Entries taken from a collection
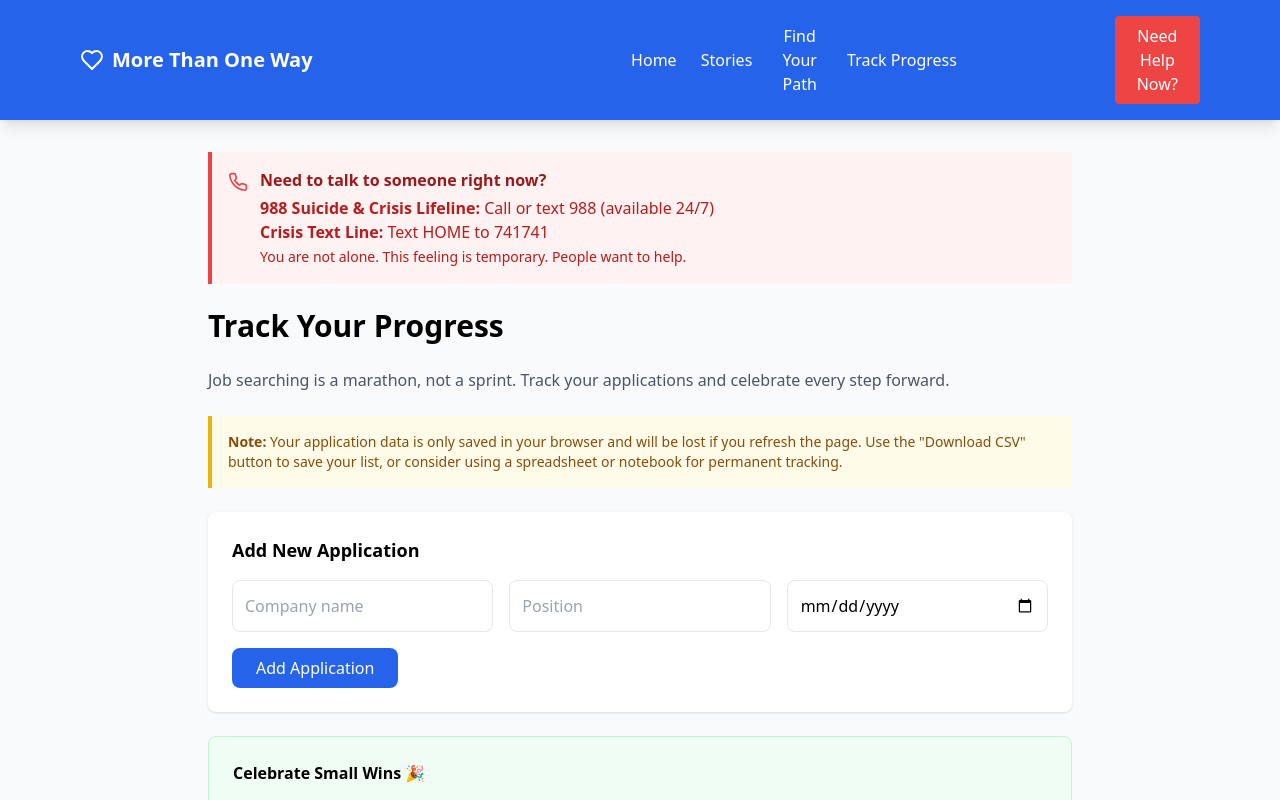
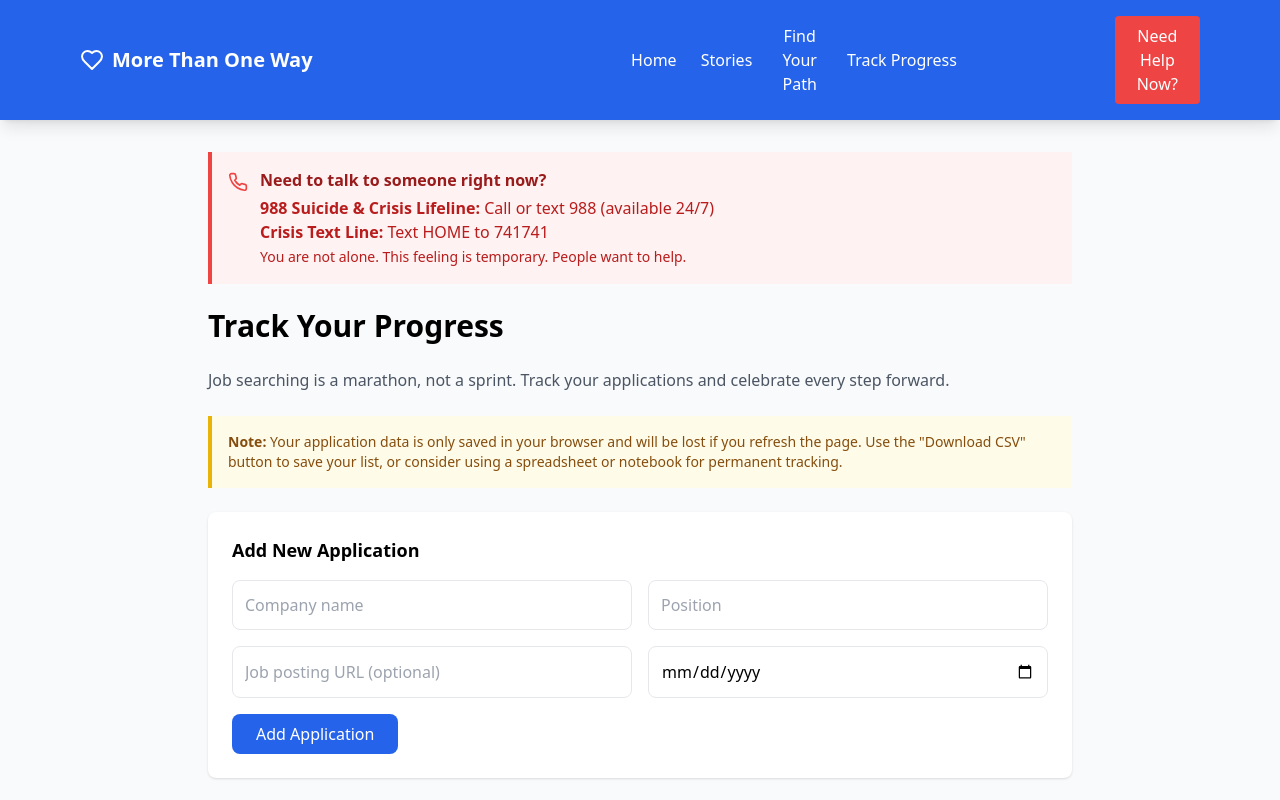
Before and after one commit to morethanoneway/morethanoneway, a React (Vite) app: page / in a window 1280 px wide. Both pictures are taken after a click on the button "Track Progress". Shown: the top 800 px of the page. Built offline with nearby package versions, Linux system fonts and the light colour scheme.

Commit message:
Update App.jsx

```diff
--- a/src/App.jsx
+++ b/src/App.jsx
@@ -341,7 +341,7 @@ const TrackerPage = ({ applications, setApplications, newApp, setNewApp }) => {
   const addApplication = () => {
     if (newApp.company && newApp.position) {
       setApplications([...applications, { ...newApp, id: Date.now(), status: 'Applied' }]);
-      setNewApp({ company: '', position: '', date: '' });
+      setNewApp({ company: '', position: '', date: '', website: '' });
     }
   };
 
@@ -396,7 +396,7 @@ Use the "Download CSV" button to save your list, or consider using a spreadsheet
 
       <div className="bg-white rounded-lg shadow p-6">
         <h3 className="font-bold text-lg mb-4">Add New Application</h3>
-        <div className="grid md:grid-cols-3 gap-4 mb-4">
+<div className="grid md:grid-cols-2 gap-4 mb-4">
   <input
     type="text"
     placeholder="Company name"
@@ -409,6 +409,13 @@ Use the "Download CSV" button to save your list, or consider using a spreadsheet
     placeholder="Position"
     value={newApp.position}
     onChange={(e) => setNewApp({...newApp, position: e.target.value})}
+    className="p-3 border rounded-lg"
+  />
+  <input
+    type="url"
+    placeholder="Job posting URL (optional)"
+    value={newApp.website}
+    onChange={(e) => setNewApp({...newApp, website: e.target.value})}
     className="p-3 border rounded-lg"
   />
   <input
@@ -444,6 +451,11 @@ Use the "Download CSV" button to save your list, or consider using a spreadsheet
                   <div className="flex-1">
   <p className="font-semibold">{app.company}</p>
   <p className="text-sm text-gray-600">{app.position}</p>
+  {app.website && (
+    <a href={app.website} target="_blank" rel="noopener noreferrer" className="text-xs text-blue-600 hover:underline block mt-1">
+      View Job Posting →
+    </a>
+  )}
   <p className="text-xs text-gray-500 mt-1">{app.date || 'No date'}</p>
 </div>
                   <button
@@ -538,7 +550,7 @@ export default function App() {
   const [currentPage, setCurrentPage] = useState('home');
   const [mobileMenuOpen, setMobileMenuOpen] = useState(false);
   const [applications, setApplications] = useState([]);
-  const [newApp, setNewApp] = useState({ company: '', position: '', date: '' });
+ const [newApp, setNewApp] = useState({ company: '', position: '', date: '', website: '' });
 
   return (
     <div className="min-h-screen bg-gray-50">
```
Lines whose indentation alone changed are shown as unchanged.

PROBLEM REQUIREMENTS
Every entry should come back exactly as written, only without images.

RESULT
Before and after one commit to morethanoneway/morethanoneway, a React (Vite) app: page / in a window 1280 px wide. Both pictures are taken after a click on the button "Track Progress". Shown: the top 800 px of the page. Built offline with nearby package versions, Linux system fonts and the light colour scheme.

Commit message:
Update App.jsx

```diff
--- a/src/App.jsx
+++ b/src/App.jsx
@@ -341,7 +341,7 @@ const TrackerPage = ({ applications, setApplications, newApp, setNewApp }) => {
   const addApplication = () => {
     if (newApp.company && newApp.position) {
       setApplications([...applications, { ...newApp, id: Date.now(), status: 'Applied' }]);
-      setNewApp({ company: '', position: '', date: '' });
+      setNewApp({ company: '', position: '', date: '', website: '' });
     }
   };
 
@@ -396,7 +396,7 @@ Use the "Download CSV" button to save your list, or consider using a spreadsheet
 
       <div className="bg-white rounded-lg shadow p-6">
         <h3 className="font-bold text-lg mb-4">Add New Application</h3>
-        <div className="grid md:grid-cols-3 gap-4 mb-4">
+<div className="grid md:grid-cols-2 gap-4 mb-4">
   <input
     type="text"
     placeholder="Company name"
@@ -409,6 +409,13 @@ Use the "Download CSV" button to save your list, or consider using a spreadsheet
     placeholder="Position"
     value={newApp.position}
     onChange={(e) => setNewApp({...newApp, position: e.target.value})}
+    className="p-3 border rounded-lg"
+  />
+  <input
+    type="url"
+    placeholder="Job posting URL (optional)"
+    value={newApp.website}
+    onChange={(e) => setNewApp({...newApp, website: e.target.value})}
     className="p-3 border rounded-lg"
   />
   <input
@@ -444,6 +451,11 @@ Use the "Download CSV" button to save your list, or consider using a spreadsheet
                   <div className="flex-1">
   <p className="font-semibold">{app.company}</p>
   <p className="text-sm text-gray-600">{app.position}</p>
+  {app.website && (
+    <a href={app.website} target="_blank" rel="noopener noreferrer" className="text-xs text-blue-600 hover:underline block mt-1">
+      View Job Posting →
+    </a>
+  )}
   <p className="text-xs text-gray-500 mt-1">{app.date || 'No date'}</p>
 </div>
                   <button
@@ -538,7 +550,7 @@ export default function App() {
   const [currentPage, setCurrentPage] = useState('home');
   const [mobileMenuOpen, setMobileMenuOpen] = useState(false);
   const [applications, setApplications] = useState([]);
-  const [newApp, setNewApp] = useState({ company: '', position: '', date: '' });
+ const [newApp, setNewApp] = useState({ company: '', position: '', date: '', website: '' });
 
   return (
     <div className="min-h-screen bg-gray-50">
```
Lines whose indentation alone changed are shown as unchanged.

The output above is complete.